(WTNH) – The state Department of Public Health announced the year’s first fatal case of Powassan virus (POWV) in Connecticut Tuesday. It marks the second case of POWV-associated illness identified in the state in 2022.
According to the Connecticut Department of Public Health, the woman, who was between the ages of 90 and 99, lived in New London County and became sick in early May.
DPH said she was admitted to a local hospital with fever, altered mental status, headache, chills, rigors, chest pain, and nausea. According to DPH, her condition worsened and she became unresponsive over the following two weeks.
She died on May 17. DPH said she did have a known tick bite that was removed two weeks prior to the onset of symptoms, adding lab tests performed at a CDC lab in Colorado confirmed the presence of antibodies to POWV.
The first person diagnosed with POWV this year was a man between the ages of 50 to 59 who lived in Windham County. DPH said he became ill in late March, was hospitalized with a central nervous system disease, and had a known tick bite. He was discharged from the hospital and recovered at home.
DPH Commissioner Manisha Juthani said POWV is usually spread through the bite of an infected black-legged or deer tick. It takes a week to one month after a bite from an infected tick to develop POWV symptoms and the virus can be transmitted in as little as 15 minutes after the tick first attaches, according to DPH.
“This incident reminds us that residents need to take actions to prevent tick bites now through the late fall,” Juthani said. “DPH stresses the use of insect repellent this summer and avoiding high-risk areas, such as tall grass, where ticks may be found. It’s also important to check carefully for ticks after being outside which can reduce the chance of you and your family members being infected with this dangerous virus.”
DPH offers the following tips for preventing tick bites:
- Avoid areas where ticks are likely to be, such as grassy, brushy, or wooded areas. Ticks are most active from spring to fall but may also be active on warmer days during winter.
- Consider the use of CDC-recommended mosquito repellents containing DEET, picaridin, oil of lemon eucalyptus, IR3535, or 2-undecanoate, and apply according to directions, when outdoors.
- Check yourself and your children for ticks immediately after coming indoors. Showering within two hours of coming indoors may be effective in reducing the risk of tick-borne disease.
- Examine clothing, gear, and pets carefully after coming indoors. Tumble dry clothing for 10 minutes to kill ticks that were carried inside.
- Talk to your veterinarian about the best tick prevention products for your dog.
- Consider treating items such as boots, clothing, and hiking or camping gear with products containing 0.5 percent permethrin.

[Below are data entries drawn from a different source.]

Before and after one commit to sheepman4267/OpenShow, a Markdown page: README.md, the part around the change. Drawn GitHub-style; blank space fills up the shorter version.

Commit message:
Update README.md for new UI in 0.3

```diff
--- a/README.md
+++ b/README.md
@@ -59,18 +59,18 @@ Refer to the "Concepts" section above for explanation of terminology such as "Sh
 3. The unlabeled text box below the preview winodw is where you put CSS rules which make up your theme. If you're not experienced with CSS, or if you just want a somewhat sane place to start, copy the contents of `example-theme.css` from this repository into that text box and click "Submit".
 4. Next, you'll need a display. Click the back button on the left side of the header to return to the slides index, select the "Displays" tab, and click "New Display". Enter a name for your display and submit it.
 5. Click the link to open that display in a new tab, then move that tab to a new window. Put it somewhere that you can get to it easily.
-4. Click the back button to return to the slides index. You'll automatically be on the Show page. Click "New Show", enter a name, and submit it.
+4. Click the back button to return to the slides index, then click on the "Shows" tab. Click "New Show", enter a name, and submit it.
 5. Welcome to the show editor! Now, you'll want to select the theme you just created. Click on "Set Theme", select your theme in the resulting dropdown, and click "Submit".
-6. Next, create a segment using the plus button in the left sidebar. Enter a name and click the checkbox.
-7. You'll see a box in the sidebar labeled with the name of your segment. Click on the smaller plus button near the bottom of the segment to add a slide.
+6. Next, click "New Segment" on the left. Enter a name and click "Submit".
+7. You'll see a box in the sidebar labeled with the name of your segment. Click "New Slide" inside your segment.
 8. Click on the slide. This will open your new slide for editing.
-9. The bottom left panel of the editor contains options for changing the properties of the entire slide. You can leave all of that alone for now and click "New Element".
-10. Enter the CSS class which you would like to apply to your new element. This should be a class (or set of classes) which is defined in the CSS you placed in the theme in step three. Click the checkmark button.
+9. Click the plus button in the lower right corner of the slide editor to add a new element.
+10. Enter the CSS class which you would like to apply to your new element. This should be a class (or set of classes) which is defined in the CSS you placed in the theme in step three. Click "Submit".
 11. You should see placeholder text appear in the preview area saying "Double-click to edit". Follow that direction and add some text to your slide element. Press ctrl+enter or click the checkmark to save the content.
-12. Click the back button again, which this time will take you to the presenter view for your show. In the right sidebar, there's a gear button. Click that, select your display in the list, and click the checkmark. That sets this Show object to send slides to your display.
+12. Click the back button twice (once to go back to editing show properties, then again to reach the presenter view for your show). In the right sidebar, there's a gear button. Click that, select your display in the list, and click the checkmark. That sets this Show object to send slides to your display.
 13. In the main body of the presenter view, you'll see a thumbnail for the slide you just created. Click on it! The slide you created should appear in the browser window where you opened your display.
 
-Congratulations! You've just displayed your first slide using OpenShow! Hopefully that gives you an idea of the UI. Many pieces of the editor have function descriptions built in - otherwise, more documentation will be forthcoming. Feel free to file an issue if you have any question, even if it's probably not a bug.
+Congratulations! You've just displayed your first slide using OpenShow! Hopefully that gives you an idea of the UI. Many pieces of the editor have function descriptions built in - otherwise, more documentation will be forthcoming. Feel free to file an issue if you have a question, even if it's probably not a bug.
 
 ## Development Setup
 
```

According to DPH, 12 cases of POWV-associated illness were reported in the state from 2017 to 2021, including three in 2021. Of those cases between 2017 and 2021, two were fatal.
For more information on the Powassan virus, click here.